MOUNT AIRY — At a time when a child is diagnosed with autism on average every 20 minutes, local residents aren’t taking this lying down but preparing to hit the trail for an event scheduled Saturday.
The seventh-annual Surry Walk for Autism shows that while it is the fastest-growing serious developmental disability in the United States, so are fundraising and awareness efforts to combat autism locally.
“I know that 2,200 people have signed up,” 2018 Autism Walk Director Bridget Soots said Monday.
It will be held Saturday at Riverside Park in Mount Airy, with registration beginning at 8 a.m. and the awareness walk on the nearby Ararat River Greenway at 9 a.m., along with Zumba sessions.
The event sponsored by the Surry County Chapter of the Autism Society of North Carolina is held in conjunction with April being Autism Awareness Month. “Love Completes the Puzzle” is this year’s theme, which refers to the longtime symbol for autism — a puzzle piece denoting how autistic people suffer from a perplexing condition.
Autism Spectrum Disorder affects their ability to understand what they see, hear and otherwise sense. It is a brain disorder that impacts communication, social interaction and behavior. No two people are affected the same, with a cure for autism unavailable at present.
However, with individualized treatment, education and support, children and adults can improve and develop skills that allow them to function in the community.
Making a difference
Coupled with the awareness and show of unity at Saturday’s walk, especially among families with children diagnosed as autistic, is a fundraising component that organizers say involves all money generated staying in Surry County to help alleviate the problem.
The funds mainly have been used to provide resources and support in local schools to better deal with autistic students.
This includes educational workshops and one-on-one training for teachers in Surry County, along with training for parents, respite care to families and help for those in need for medical reasons.

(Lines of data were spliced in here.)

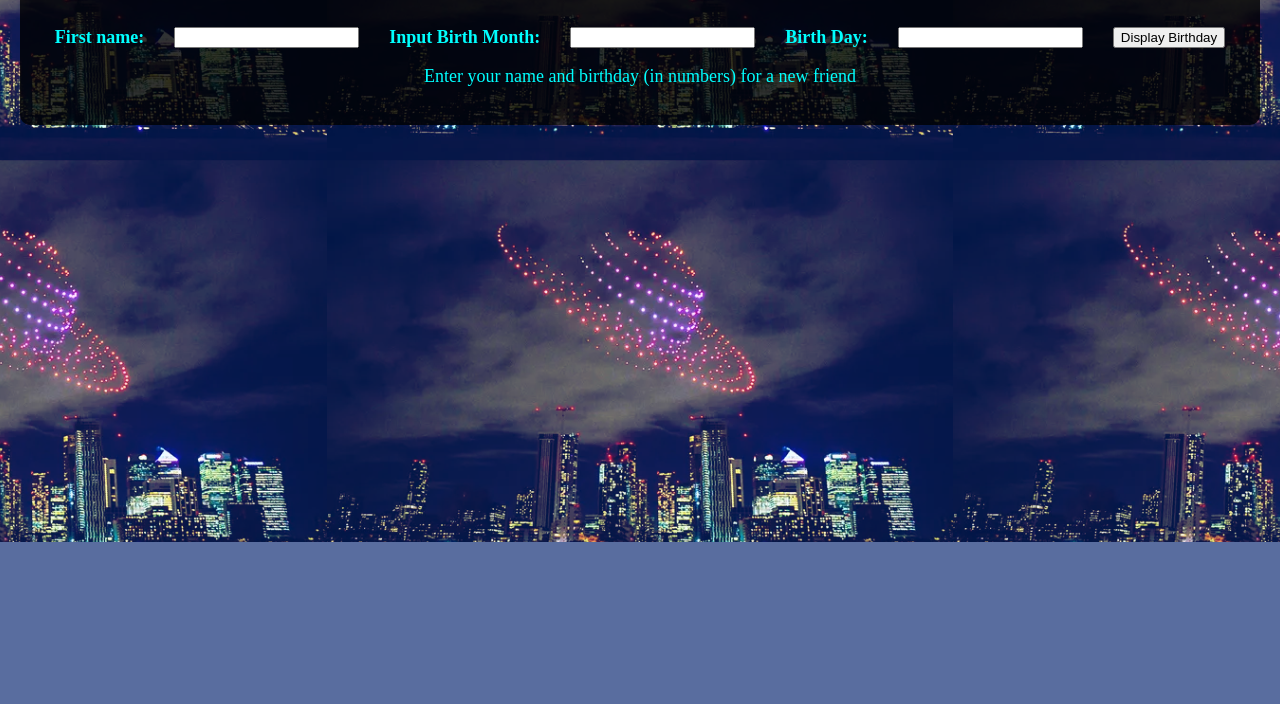
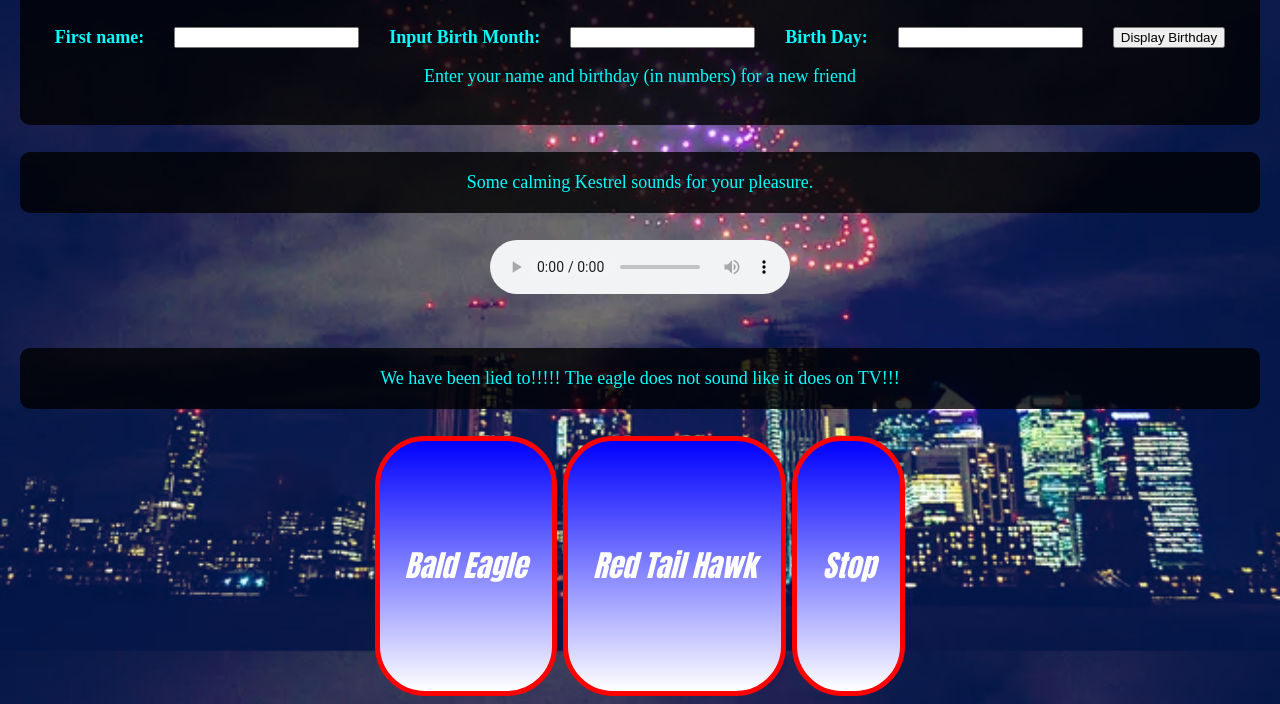
Before and after one commit to discreet6247/CSC102, a plain HTML site: page CSC102-main/fromHobbyToHerosValidate.html in a window 1280 px wide. Shown: the part 258-962 px from the top of the page. Before the commit the page ends 800 px from the top, so only its background shows below. Drawn offline with Linux system fonts and the light colour scheme.

Commit message:
Add files via upload

```diff
--- a/CSC102-main/fromHobbyToHero.css
+++ b/CSC102-main/fromHobbyToHero.css
@@ -151,3 +151,73 @@ align-items:center;
     border-radius: 10%;
     object-fit: cover;
 }
+
+.button-america
+{
+    color:rgb(255, 255, 255);
+    font-size:30px;
+    line-height:200px;
+    padding: 25px;
+    border: 5px solid red;
+    border-radius: 50px;
+    font-family:Impact, Haettenschweiler, 'Arial Narrow Bold', sans-serif;
+    font-style: italic;
+    text-align:center;
+    background-image:linear-gradient(blue,white);
+   /* box-shadow: rgb(255, 255, 255) 2px 2px 2px 2px;*/
+}
+
+.button-america:hover
+{
+background-size:cover;
+background-position: center;
+transition: background-image 5s ease;
+background-repeat: no-repeat;
+background-image: url("sounds/eagle.jpg");
+}
+
+.button-america-redTail
+{
+    color:rgb(255, 255, 255);
+    font-size:30px;
+    line-height:200px;
+    padding: 25px;
+    border: 5px solid red;
+    border-radius: 50px;
+    font-family:Impact, Haettenschweiler, 'Arial Narrow Bold', sans-serif;
+    font-style: italic;
+    text-align:center;
+    background-image:linear-gradient(blue,white);
+   /* box-shadow: rgb(255, 255, 255) 2px 2px 2px 2px;*/
+}
+.button-america-redTail:hover
+{
+background-size:cover;
+background-position: center;
+transition: background-image 5s ease;
+background-repeat: no-repeat;
+background-image: url("sounds/redTail.png");
+}
+
+.button-america-stopBird
+{
+    color:rgb(255, 255, 255);
+    font-size:30px;
+    line-height:200px;
+    padding: 25px;
+    border: 5px solid red;
+    border-radius: 50px;
+    font-family:Impact, Haettenschweiler, 'Arial Narrow Bold', sans-serif;
+    font-style: italic;
+    text-align:center;
+    background-image:linear-gradient(blue,white);
+   /* box-shadow: rgb(255, 255, 255) 2px 2px 2px 2px;*/
+}
+.button-america-stopBird:hover
+{
+background-size:cover;
+background-position: center;
+transition: background-image 5s ease;
+background-repeat: no-repeat;
+background-image: url("sounds/stopBird.jpg");
+}
--- a/CSC102-main/fromHobbyToHerosValidate.html
+++ b/CSC102-main/fromHobbyToHerosValidate.html
@@ -41,7 +41,7 @@
 
     <form id = "inputForm" onsubmit = "return false"><!--resets page-->
         <div id = "instructions" class ="text-box"> <!--instructions for div-->
-            <h3 class = "title-container">
+    <h3 class = "title-container">
                 <!--Inputs for Name, Month, and Year-->
                 First name: <input type = "text" id = "fName">
                 Input Birth Month:  <input type = "number" id = "month"/>
@@ -58,5 +58,29 @@
     <div class = "title-container">
     <img id = "displayImage" src = "" alt = "Top Hat Quail" class = "image2" style = "display:none;"/><!--Hidden at start-->
     </div>
+
+    <div class = "text-box">
+        Some calming Kestrel sounds for your pleasure.
+    </div>
+    <br>
+
+    <div class = "title-container">
+    <audio controls>
+        <source src = "sounds/kestrelCalls.mp3"audio/mpeg"></source>
+        </audio>
+    </div>
+
+    <br><br>
+    <div class = "text-box">
+        We have been lied to!!!!! The eagle does not sound like it does on TV!!!
+        </div>
+        <br>
+    <center>
+        <button class = "button-america" onclick = "eagle()">Bald Eagle</button>
+        <button class = "button-america-redTail" onclick = "redTail()">Red Tail Hawk</button>
+        <button class = "button-america-stopBird" onclick = "stop()">Stop</button>
+        <!--<button onclick = "play();">Play</button>
+        <button onclick = "stop();">Stop</button>-->
+    </center>
 </body>
 </html>
--- a/CSC102-main/validate.js
+++ b/CSC102-main/validate.js
@@ -69,3 +69,29 @@ else if (fName.length > 20)
         img.style.display = "block";
     }
 }
+
+function sound(src)
+{//add play function. Helper function
+	this.sound = document.createElement("audio"); //create audio
+	this.sound.src = src;//define src
+	this.play = function() {//music function
+	this.sound.play();//play sound
+	}
+}
+
+function eagle()
+{
+    mySound = new sound("sounds/eagleCall.mp3");
+    mySound.play();
+}
+
+function redTail()
+{
+    mySound = new sound ("sounds/redTailHawkSound.mp3");
+    mySound.play();
+}
+
+function stop()
+{
+    window.location.reload();
+}
```
Also changed, not shown: CSC102-main/sounds/eagle.jpg (added), CSC102-main/sounds/eagleBackground.jpg (added), CSC102-main/sounds/redTail.png (added), CSC102-main/sounds/stopBird.jpg (added), 3 other files.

A summer camp also is envisioned this year for local autistic individuals.
“Last year, our goal was $45,000 and we raised $50,000 and this year our goal is $50,000,” Soots said, which reflects the hope of a similar excess for 2018.
Support is coming through two main ways, making a contribution as a sponsor and/or leading a walk team at one’s company.
“Most of them are individual families that get up a team for their diagnosed child,” Soots explained of those participating, with names such as “Team Luke” or “Team Drew.”
Local businesses also form teams, including a new one sponsored by Walgreens which is doing much to aid the cause, with the director further citing a Lowe’s hardware group.
The sales of T-shirts are a key part of the fundraising effort for the walk along with sponsorship proceeds.
More than 80 sponsors have come on board this year, according to Soots, who has an autistic son, Caiden, 13.
Local Girl Scouts also will aid autism efforts Saturday by selling food items donated by Panera Bread Co., with the money generated to go toward the overall event proceeds. This will include bagels, muffins and more.
In addition to the team efforts, the walk is open to individuals who may show up Saturday and lend their support.
“We have some people,” Soots said, “who come and pay $10 just to participate in the walk.” She can be reached at 336-401-7105 by anyone with questions.
A resource fair geared toward those affected by autism also will be part of Saturday’s activities.
Tom Joyce may be reached at 336-415-4693 or on Twitter @Me_Reporter.